[Records from a data source]
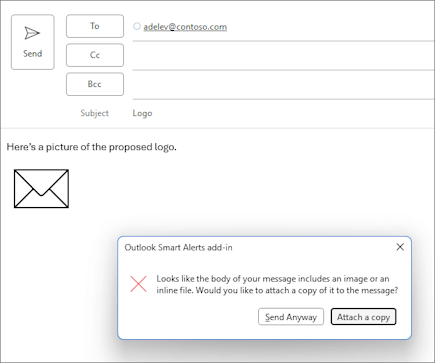
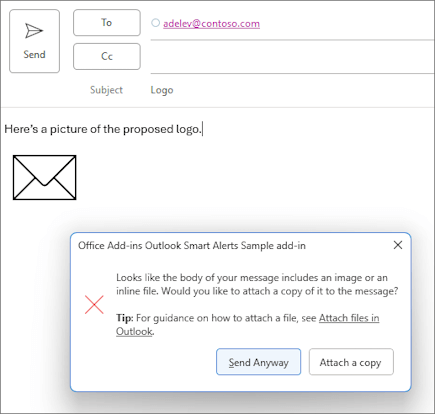
[Outlook] (Smart Alerts) Document Markdown support (#4417)
* Document Markdown support

* Add build number

* Update ms.date

* Apply suggestions from code review

* Add support for numbered lists and update screenshots

* Update ms.date and apply feedback from review

* Remove redundant link and move section

* Update link

---------

diff --git a/docs/outlook/onmessagesend-onappointmentsend-events.md b/docs/outlook/onmessagesend-onappointmentsend-events.md
@@ -1,7 +1,7 @@
 ---
 title: Handle OnMessageSend and OnAppointmentSend events in your Outlook add-in with Smart Alerts
 description: Learn about the Smart Alerts implementation and how it handles the OnMessageSend and OnAppointmentSend events in your event-based Outlook add-in.
-ms.date: 05/20/2024
+ms.date: 06/25/2024
 ms.topic: concept-article
 ms.localizationpriority: medium
 ---
@@ -27,6 +27,10 @@ The following table lists supported client-server combinations for the Smart Ale
 |**Mac**<br>Version 16.65.827.0 or later|Yes|Not applicable|Not applicable|
 |**Android**|Not applicable|Not applicable|Not applicable|
 |**iOS**|Not applicable|Not applicable|Not applicable|
+
+## Try out Smart Alerts in an event-based add-in
+
+To see Smart Alerts in action, try out the [walkthrough](smart-alerts-onmessagesend-walkthrough.md). You'll create an add-in that checks whether a document or picture is attached to a message before it's sent.
 
 ## Smart Alerts feature behavior and scenarios
 
@@ -221,7 +225,7 @@ In addition to these constraints, only one instance each of the `OnMessageSend` 
 While you can change the Smart Alerts dialog message and **Don't Send** button to suit your add-in scenario, the following can't be customized.
 
 - The dialog's title bar. Your add-in's name is always displayed there.
-- The message's format. For example, you can't change the text's font size and color or insert a bulleted list.
+- The font or color of the dialog message. However, you can use Markdown to format certain elements of your message. For a list of supported elements, see [Limitations to formatting the dialog message using Markdown](#limitations-to-formatting-the-dialog-message-using-markdown).
 - The icon next to the dialog message.
 - Dialogs that provide information on event processing and progress. For example, the text and options that appear in the timeout and long-running operation dialogs can't be changed.
 
@@ -234,6 +238,78 @@ In Outlook on the web and in new Outlook on Windows (preview):
 
 - The `OnAppointmentSend` event only occurs when the meeting being sent was created through the **New Event** option. If the meeting being sent was created by selecting a date and time directly from the calendar, the `OnAppointmentSend` event doesn't occur.
 - When forwarding a meeting, the `OnAppointmentSend` event only occurs if the organizer forwards the meeting. It doesn't occur if an attendee forwards the meeting to which they're invited.
+
+### Limitations to formatting the dialog message using Markdown
+
+> [!NOTE]
+> Support for Markdown in a Smart Alerts dialog is currently in preview in Outlook on Windows only. Features in preview shouldn't be used in production add-ins. We invite you to try out this feature in test or development environments and welcome feedback on your experience through GitHub (see the Feedback section at the end of this page).
+>
+> To test this feature in Outlook on Windows, you must install Version 2403 (Build 17330.10000) or later. Then, join the [Microsoft 365 Insider program](https://insider.microsoft365.com/join/windows) and select the **Beta Channel** option in your Outlook client to access Office beta builds.
+
+You can use Markdown to format the message of a Smart Alerts dialog. However, only the following elements are supported.
+
+- Bold, italic, or bold and italic text. Both the [asterisk (*) and underscore (_) formats](https://www.markdownguide.org/basic-syntax/#emphasis) are supported.
+
+    ```javascript
+    event.completed({
+      allowEvent: false,
+      ...
+      errorMessageMarkdown: "**Important**: Apply the appropriate sensitivity label to your message before sending."
+    });
+    ```
+
+    :::image type="content" source="../images/outlook-smart-alerts-bold.png" alt-text="A sample Smart Alerts dialog with bold text.":::
+
+- Bulleted or unordered lists. To create an item in the list, begin with a dash (`-`) or asterisk (`*`), add the content, then append `\r` to signify item completion.
+
+    ```javascript
+    event.completed({
+      allowEvent: false,
+      ...
+      errorMessageMarkdown: "Your email doesn't meet company guidelines.\n\nFor additional assistance, contact the IT Service Desk:\n\n- Phone number: 425-555-0102\r- Email: it@contoso.com\r- Website: [Contoso IT Service Desk](https://www.contoso.com/it-service-desk)\r"
+    });
+    ```
+
+    :::image type="content" source="../images/outlook-smart-alerts-list.png" alt-text="A sample Smart Alerts dialog containing a bulleted list.":::
+
+- Numbered or ordered lists. To create an item in the list, begin with a number followed by a period, add the content, then append `\r` to signify item completion. The first item of the list must start with the number one (`1.`) and the succeeding numbers must be in numerical order.
+
+    ```javascript
+    event.completed({
+      allowEvent: false,
+      ...
+      errorMessageMarkdown: "Help your recipients know your intentions when you send a mail item. To set the sensitivity level of an item:\n\n1. Select **File** > **Properties**.\r2. From the **Sensitivity** dropdown, select **Normal**, **Personal**, **Private**, or **Confidential**.\r3. Select **Close**.\r"
+    });
+    ```
+
+    :::image type="content" source="../images/outlook-smart-alerts-numbered-list.png" alt-text="A sample Smart Alerts dialog containing a numbered list.":::
+
+- Links. To create a link, enclose your link text in square brackets (`[]`), then enclose the HTTPS URL in parentheses (`()`). You must provide an HTTPS URL, otherwise it won't render as a link that a user can select from the dialog. The angle brackets format (`<>`) isn't supported.
+
+    ```javascript
+    event.completed({
+      allowEvent: false,
+      ...
+      errorMessageMarkdown: "Need onsite assistance on the day of your meeting? Visit the [Contoso Facilities](https://www.contoso.com/facilities/meetings) page to learn more."
+    });
+    ```
+
+    :::image type="content" source="../images/outlook-smart-alerts-link.png" alt-text="A sample Smart Alerts dialog containing a link.":::
+
+- New lines. Use `\n\n` to create a new line.
+
+    ```javascript
+    event.completed({
+      allowEvent: false,
+      ...
+      errorMessageMarkdown: "Add a personalized user avatar to your signature today!\n\nTo customize your signature, visit [Customize my email signature](https://www.fabrikam.com/marketing/customize-email-signature)."
+    });
+    ```
+
+    :::image type="content" source="../images/outlook-smart-alerts-new-line.png" alt-text="A sample Smart Alerts dialog containing a new line in the message.":::
+
+> [!TIP]
+> To escape characters in your message, such as an asterisk, add a backslash (`\`) before the character.
 
 ## Best practices
 
@@ -269,13 +345,8 @@ While Smart Alerts and the [on-send feature](outlook-on-send-addins.md) provide 
 |**Add-in deployment**|Add-in can be published to AppSource if its send mode property is set to the **soft block** or **prompt user** option. Otherwise, the add-in must be deployed by an organization's administrator.|Add-in can't be published to AppSource. It must be deployed by an organization's administrator.|
 |**Additional configuration for add-in installation**|No additional configuration is needed once the manifest is uploaded to the Microsoft 365 admin center.|Depending on the organization's compliance standards and the Outlook client used, certain mailbox policies must be configured to install the add-in.|
 
-## Try out Smart Alerts in an event-based add-in
-
-Ready to implement Smart Alerts in an event-based add-in? Try out the [walkthrough](smart-alerts-onmessagesend-walkthrough.md) where you'll create an add-in that checks whether a document or picture is attached to a message before it's sent.
-
 ## See also
 
-- [Handle OnMessageSend and OnAppointmentSend events in your Outlook add-in with Smart Alerts](onmessagesend-onappointmentsend-events.md)
 - [Configure your Outlook add-in for event-based activation](autolaunch.md)
 - [AppSource listing options for your event-based Outlook add-in](autolaunch-store-options.md)
 - [Office Add-ins code sample: Office Add-ins code sample: Verify the color categories of a message or appointment before it's sent using Smart Alerts](https://github.com/OfficeDev/Office-Add-in-samples/tree/main/Samples/outlook-check-item-categories)

diff --git a/docs/outlook/smart-alerts-onmessagesend-walkthrough.md b/docs/outlook/smart-alerts-onmessagesend-walkthrough.md
@@ -1,7 +1,7 @@
 ---
 title: Automatically check for an attachment before a message is sent
 description: Learn how to implement an event-based add-in that implements Smart Alerts to automatically check a message for an attachment before it's sent.
-ms.date: 05/20/2024
+ms.date: 06/25/2024
 ms.topic: how-to
 ms.localizationpriority: medium
 ---
@@ -223,7 +223,7 @@ To configure the manifest, select the tab for the type of manifest you are using
 
 You have to implement handling for your selected event.
 
-In this scenario, you'll add handling for sending a message. Your add-in will check for certain keywords in the message. If any of those keywords are found, it will then check if there are any attachments. If there are no attachments, your add-in will recommend to the user to add the possibly missing attachment.
+In this scenario, you'll add handling for sending a message. Your add-in will check for certain keywords in the message. If any of those keywords are found, it will then check for any attachments. If there are no attachments, your add-in will recommend to the user to add the possibly missing attachment.
 
 1. From the same quick start project, create a new folder named **launchevent** under the **./src** directory.
 
@@ -296,12 +296,29 @@ In this scenario, you'll add handling for sending a message. Your add-in will ch
 
         event.completed({
           allowEvent: false,
-          errorMessage: "Looks like the body of your message includes an image or an inline file. Attach a copy to the message before sending."
+          errorMessage: `
+            Looks like the body of your message includes an image or an inline file.
+            Attach a copy to the message before sending.`,
+          // TIP: In addition to the formatted message, it's recommended to also set a
+          // plain text message in the errorMessage property for compatibility on
+          // older versions of Outlook clients.
+          errorMessageMarkdown: `
+            Looks like the body of your message includes an image or an inline file.
+            Attach a copy to the message before sending.\n\n
+            **Tip**: For guidance on how to attach a file, see
+            [Attach files in Outlook](https://www.contoso.com/help/attach-files-in-outlook).`
         });
       } else {
         event.completed({
           allowEvent: false,
-          errorMessage: "Looks like you're forgetting to include an attachment."
+          errorMessage: "Looks like you're forgetting to include an attachment.",
+          // TIP: In addition to the formatted message, it's recommended to also set a
+          // plain text message in the errorMessage property for compatibility on
+          // older versions of Outlook clients.
+          errorMessageMarkdown: `
+            Looks like you're forgetting to include an attachment.\n\n
+            **Tip**: For guidance on how to attach a file, see
+            [Attach files in Outlook](https://www.contoso.com/help/attach-files-in-outlook).`
         });
       }
     }
@@ -355,7 +372,17 @@ To modify the text of the **Don't Send** button or assign it a task pane command
 
         event.completed({
           allowEvent: false,
-          errorMessage: "Looks like the body of your message includes an image or an inline file. Attach a copy to the message before sending.",
+          errorMessage: `
+            Looks like the body of your message includes an image or an inline file.
+            Attach a copy to the message before sending.`,
+          // TIP: In addition to the formatted message, it's recommended to also set a
+          // plain text message in the errorMessage property for compatibility on
+          // older versions of Outlook clients.
+          errorMessageMarkdown: `
+            Looks like the body of your message includes an image or an inline file.
+            Attach a copy to the message before sending.\n\n
+            **Tip**: For guidance on how to attach a file, see
+            [Attach files in Outlook](https://www.contoso.com/help/attach-files-in-outlook).`,
           cancelLabel: "Add an attachment",
           commandId: "msgComposeOpenPaneButton"
         });
@@ -363,6 +390,13 @@ To modify the text of the **Don't Send** button or assign it a task pane command
         event.completed({
           allowEvent: false,
           errorMessage: "Looks like you're forgetting to include an attachment.",
+          // TIP: In addition to the formatted message, it's recommended to also set a
+          // plain text message in the errorMessage property for compatibility on
+          // older versions of Outlook clients.
+          errorMessageMarkdown: `
+            Looks like you're forgetting to include an attachment.\n\n
+            **Tip**: For guidance on how to attach a file, see
+            [Attach files in Outlook](https://www.contoso.com/help/attach-files-in-outlook).`,
           cancelLabel: "Add an attachment",
           commandId: "msgComposeOpenPaneButton"
         });
@@ -398,7 +432,17 @@ To override the send mode option at runtime, you must set the [sendModeOverride]
 
         event.completed({
           allowEvent: false,
-          errorMessage: "Looks like the body of your message includes an image or an inline file. Would you like to attach a copy of it to the message?",
+          errorMessage: `
+            Looks like the body of your message includes an image or an inline file.
+            Would you like to attach a copy of it to the message?`,
+          // TIP: In addition to the formatted message, it's recommended to also set a
+          // plain text message in the errorMessage property for compatibility on
+          // older versions of Outlook clients.
+          errorMessageMarkdown: `
+            Looks like the body of your message includes an image or an inline file.
+            Would you like to attach a copy of it to the message?\n\n
+            **Tip**: For guidance on how to attach a file, see
+            [Attach files in Outlook](https://www.contoso.com/help/attach-files-in-outlook).`,
           cancelLabel: "Attach a copy",
           commandId: "msgComposeOpenPaneButton",
           sendModeOverride: Office.MailboxEnums.SendModeOverride.PromptUser
@@ -407,6 +451,13 @@ To override the send mode option at runtime, you must set the [sendModeOverride]
         event.completed({
           allowEvent: false,
           errorMessage: "Looks like you're forgetting to include an attachment.",
+          // TIP: In addition to the formatted message, it's recommended to also set a
+          // plain text message in the errorMessage property for compatibility on
+          // older versions of Outlook clients.
+          errorMessageMarkdown: `
+            Looks like you're forgetting to include an attachment.\n\n
+            **Tip**: For guidance on how to attach a file, see
+            [Attach files in Outlook](https://www.contoso.com/help/attach-files-in-outlook).`,
           cancelLabel: "Add an attachment",
           commandId: "msgComposeOpenPaneButton"
         });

Task directions => Scan the lines above for the word "must" and copy every one where it occurs.

Result of this exercise =>
+> To test this feature in Outlook on Windows, you must install Version 2403 (Build 17330.10000) or later. Then, join the [Microsoft 365 Insider program](https://insider.microsoft365.com/join/windows) and select the **Beta Channel** option in your Outlook client to access Office beta builds.
+- Numbered or ordered lists. To create an item in the list, begin with a number followed by a period, add the content, then append `\r` to signify item completion. The first item of the list must start with the number one (`1.`) and the succeeding numbers must be in numerical order.
+- Links. To create a link, enclose your link text in square brackets (`[]`), then enclose the HTTPS URL in parentheses (`()`). You must provide an HTTPS URL, otherwise it won't render as a link that a user can select from the dialog. The angle brackets format (`<>`) isn't supported.
 |**Add-in deployment**|Add-in can be published to AppSource if its send mode property is set to the **soft block** or **prompt user** option. Otherwise, the add-in must be deployed by an organization's administrator.|Add-in can't be published to AppSource. It must be deployed by an organization's administrator.|
 |**Additional configuration for add-in installation**|No additional configuration is needed once the manifest is uploaded to the Microsoft 365 admin center.|Depending on the organization's compliance standards and the Outlook client used, certain mailbox policies must be configured to install the add-in.|
@@ -398,7 +432,17 @@ To override the send mode option at runtime, you must set the [sendModeOverride]
@@ -407,6 +451,13 @@ To override the send mode option at runtime, you must set the [sendModeOverride]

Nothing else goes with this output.